Dr. Bruce Tonn, Co-Founder and President, is a tenured professor at the University of Tennessee, Knoxville in the Department of Political Science. Three themes run through his research and interests:
- Convergence of science and technology on sustainable designs for community-based, energy, industrial, and other systems.
- Rigorous evaluation of low-income energy and other programs that promote equitable sustainable futures.
- Very long-term perspectives of sustainability with explicit concern for the well-being of future generations.
- Principal Investigator for the retrospective and American Recovery and Reinvestment Act period evaluations of the Department of Energy’s Weatherization Assistance Program.
- Principal Investigator for a U.S. Department of Energy Sunshot grant to reduce the non-technical costs of rooftop solar in the state of Tennessee (through his position as a tenured professor at the University of Tennessee).
- Co-chair of a National Science Foundation study panel on Societal Benefits and Implications of Converging Knowledge and Technology.
Erin Rose, Co-Founder and Vice-President of Social Equity, received her Master of Science in Social Work with a concentration in macro-scaled social work in the areas of environmental policy and justice, community organizing, and administration. Her current work involves the design and implementation of studies targeting energy program impacts on households of low-socioeconomic status. Ms. Rose was project lead for the design and implementation of multiple studies under the national evaluation of the Department of Energy's Weatherization Assistance Program (WAP) including the development of a survey instrument administered to occupants in efforts to characterize the WAP eligible population and to evaluate the Program's impact on dwelling characteristics and quality, health, affordability, and satisfaction. Ms. Rose also managed a social network study exploring the impacts of communication of WAP recipients' experiences with weatherization on program utilization, household energy consuming behavior and investment in energy-efficiency measures. She also managed a study with Washington State Institutional Review Board approval for the collection of Medicaid records in efforts to measure changes in asthma treatment related costs for children in homes that received Weatherization Plus Health measures. Her background provides the skills necessary to study social justice issues related to household level fuel poverty, access to resources, the impact on home energy-efficiency programs on Indoor Environmental Quality (IEQ) and health, climate change and other areas of environmental impacts on persons of vulnerable status.
Beth Hawkins, Co-Founder and Vice-President of Research Development, received her Master of Science in Landscape Architecture with a concentration in Environmental Planning and Design; her undergraduate degree is in Cultural Anthropology. Between her tenure at Oak Ridge National Laboratory, and, currently, with Three3, Ms. Hawkins has seven years experience working in the research field as a social scientist. Her work has primarily been focused on program evaluation through the measurement of impacts and outcomes, systems analysis, case studies, participatory planning processes and community engagement, identification of key actors and social network analyses, and workshop design and facilitation. Most recently she managed an effort to evaluate and assess local placemaking initiatives focusing on the connection between built environment, public health and resiliency. Currently she is co-managing a regional evaluation of the health and resilience benefits of improving the energy-efficiency of affordable multifamily housing--leading the monetization effort for reduced incidences of medical care and deaths due to thermal stress, and the assessment of the building systems resilience benefits of energy-efficiency retrofits. This project builds upon the research she conducted at Oak Ridge National Laboratory while co-managing the national evaluation of the U.S. Department of Energy’s low-income Weatherization Assistance Program (WAP), and the associated energy and non-energy health- and household-related impacts.
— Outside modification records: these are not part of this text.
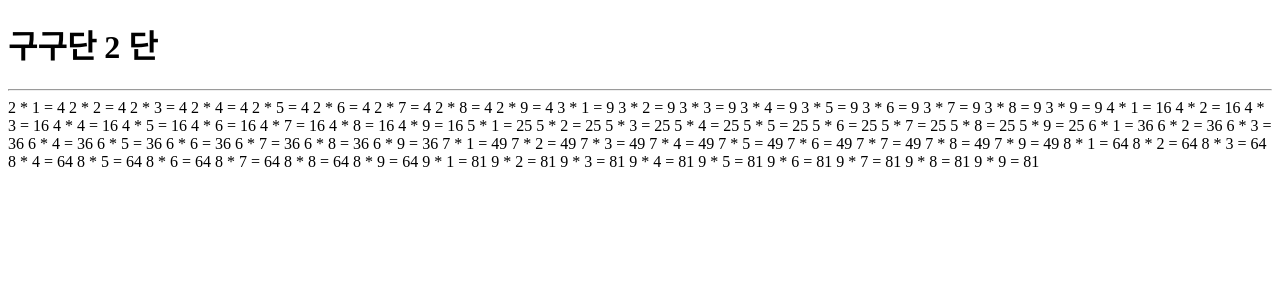
Repository: GITJIWOO/JavaBasic
Page: http://localhost/JSPBasic/gugudan.jsp
The author's editor kept a copy of each file at every save. The page is drawn from the files as they stood at one save, then again after the next save.
The browser window is 1280 px wide. The pictures show the whole page.
The page is served by Tomcat 9.

Above is the page before, as saved 2021-07-29 03:19:46.

### JSPBasic/WebContent/gugudan.jsp
<%@ page language="java" contentType="text/html; charset=UTF-8"
    pageEncoding="UTF-8"%>
<!DOCTYPE html>
<html>
<head>
<meta charset="UTF-8">
<title>Insert title here</title>
</head>
<body>
	<% int number = 2; %>
	<h1>구구단 <% out.println(number); %>단</h1>
	<hr>
	<%
	for(int i = 2; i <= 9; i++) {
		for(int j = 1; j <= 9; j++) {
		out.println(i + " * " + j + " = " + (i * i));
		}
	}
	number++;
	%>
</body>
</html>

After the next save:
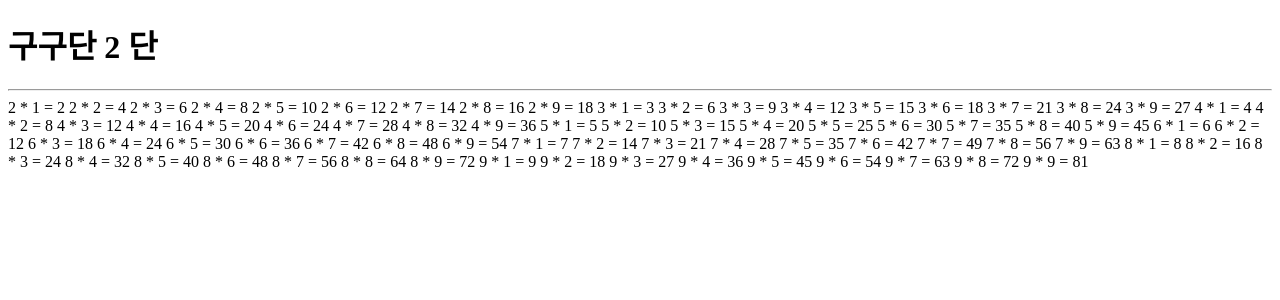
Saved 31 s later.
--- a/JSPBasic/WebContent/gugudan.jsp
+++ b/JSPBasic/WebContent/gugudan.jsp
@@ -13,7 +13,7 @@
 	<%
 	for(int i = 2; i <= 9; i++) {
 		for(int j = 1; j <= 9; j++) {
-		out.println(i + " * " + j + " = " + (i * i));
+		out.println(i + " * " + j + " = " + (j * i));
 		}
 	}
 	number++;
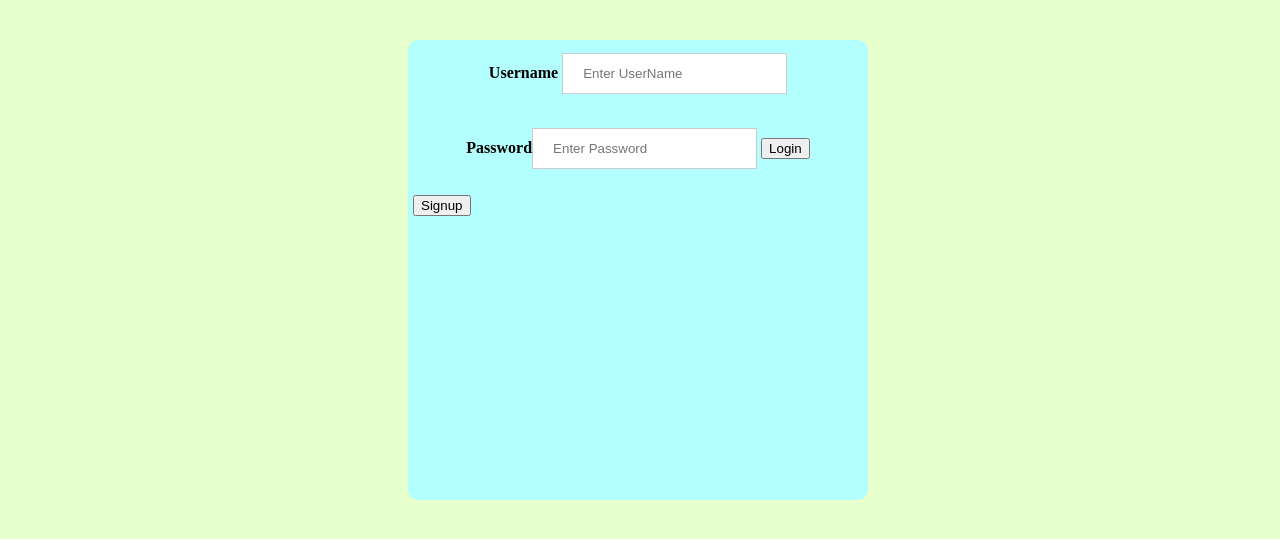
Repository: jagdishpatil18/JavaAdv
Page: Login_App/WebContent/index.html
These files come from the project's save history. The page is drawn as it stood at one moment and after the next save; the edit follows.
The browser window is 1280 px wide. The pictures show the whole page.

Above is the page before, as saved 2017-04-27 05:33:26.

After the next save:
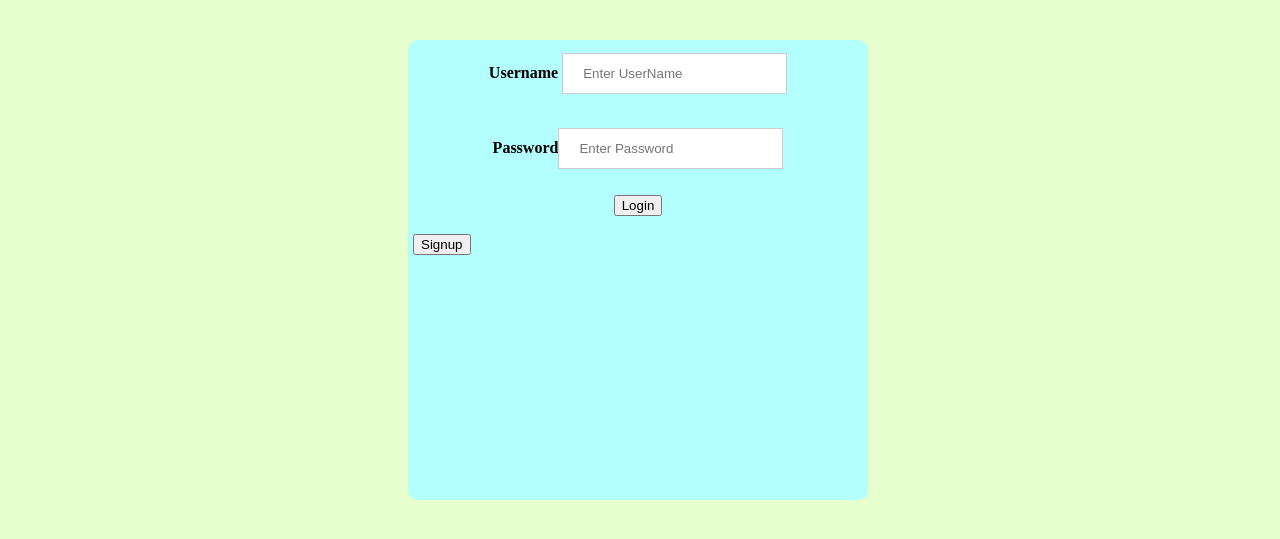
Saved 34 s later.
--- a/Login_App/WebContent/index.html
+++ b/Login_App/WebContent/index.html
@@ -34,7 +34,7 @@ border-radius: 10px;
 			<center>
 				<label><b>Username</b></label> <input type="text" placeholder="Enter UserName" name="username"><br></br>
 			   <label><b>Password</b></label><input type="password" placeholder="Enter Password" name="password">
-			<input type="submit" value="Login">
+			<br><br><input type="submit" value="Login">
 			</form>
 			</center>
 		<br><label> <a href="signup.html"><button>Signup</button></a></label>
Michaela Marincic graduated Summa Cum Laude with a B.A. in English from a small liberal arts college in 2016. At St. Olaf College, Marincic also studied Environmental Science and Sustainable Development, Economics, and Computer Science. Two deep-seated fascinations drive her intellectual work: human beings and efficiency. Sustainability merges these fields to find how humans can live and organize societies efficiently to reduce waste and emissions. In 2016, Marincic led research at the intersection of environmental psychology and literature that found subjects who read haiku with nature imagery experienced a reduction in negative affect (e.g. anger, nervousness) while subjects who read haiku with non-nature imagery experienced no statistically significant effect on either affect. The findings further support the theory that certain forms of exposure to nature can improve human well-being. Marincic also contributed to research on health benefits resulting from low-income residential weatherization in Knoxville, TN in 2017. For Marincic, energy efficiency and sustainable, healthy living continue to motivate further research and information dissemination.